*Exercise prompt*:
Each line in the entries below that holds the string "README" must be copied.
(Exercise input)
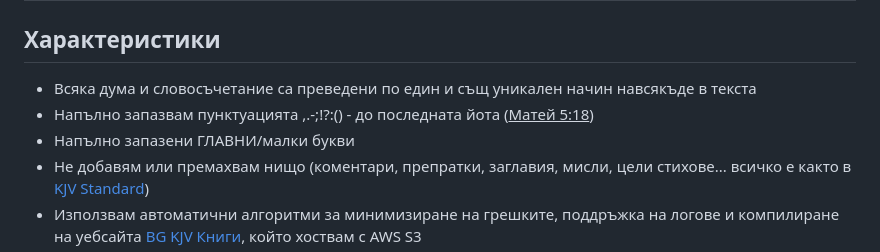
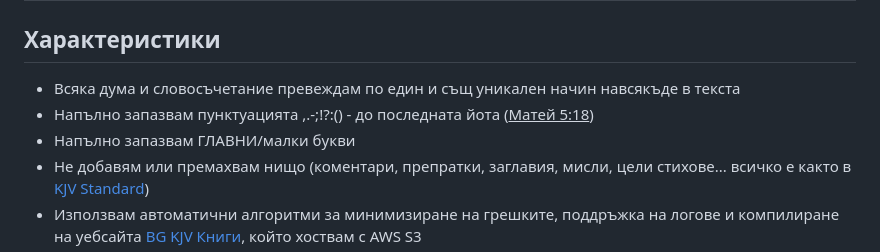
Before and after one commit to TraxData313/KJV-BG-translation, a Markdown page: README.md, the part around the change. GitHub-like rendering.

```diff
--- a/README.md
+++ b/README.md
@@ -2,9 +2,9 @@
 
 
 ## Характеристики
-- Всяка дума и словосъчетание са преведени по един и същ уникален начин навсякъде в текста
+- Всяка дума и словосъчетание превеждам по един и същ уникален начин навсякъде в текста
 - Напълно запазвам пунктуацията ,.-;!?:() - до последната йота (<u title="Докато небето и земята не минат, ни една йота или ни една точка не ще по никой начин мине от закона, докато всичко не се изпълни.">Матей 5:18</u>)
-- Напълно запазени ГЛАВНИ/малки букви
+- Напълно запазвам ГЛАВНИ/малки букви
 - Не добавям или премахвам нищо (коментари, препратки, заглавия, мисли, цели стихове... всичко е както в [KJV Standard](https://www.kingjamesbibleonline.org))
 - Използвам автоматични алгоритми за минимизиране на грешките, поддръжка на логове и компилиране на уебсайта [BG KJV Книги](http://site-for-kjv-bg-translation.s3-website-us-east-1.amazonaws.com/), който хоствам с AWS S3
 - Не правя превода като академик или критик, а от любов и благодарност към Бог, вярващ в запазеното Му Слово (Псалми 12:6-7, Исая 40:8, Матей 24:35)
```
(End Exercise input)
*Task answer*:
Before and after one commit to TraxData313/KJV-BG-translation, a Markdown page: README.md, the part around the change. GitHub-like rendering.
--- a/README.md
+++ b/README.md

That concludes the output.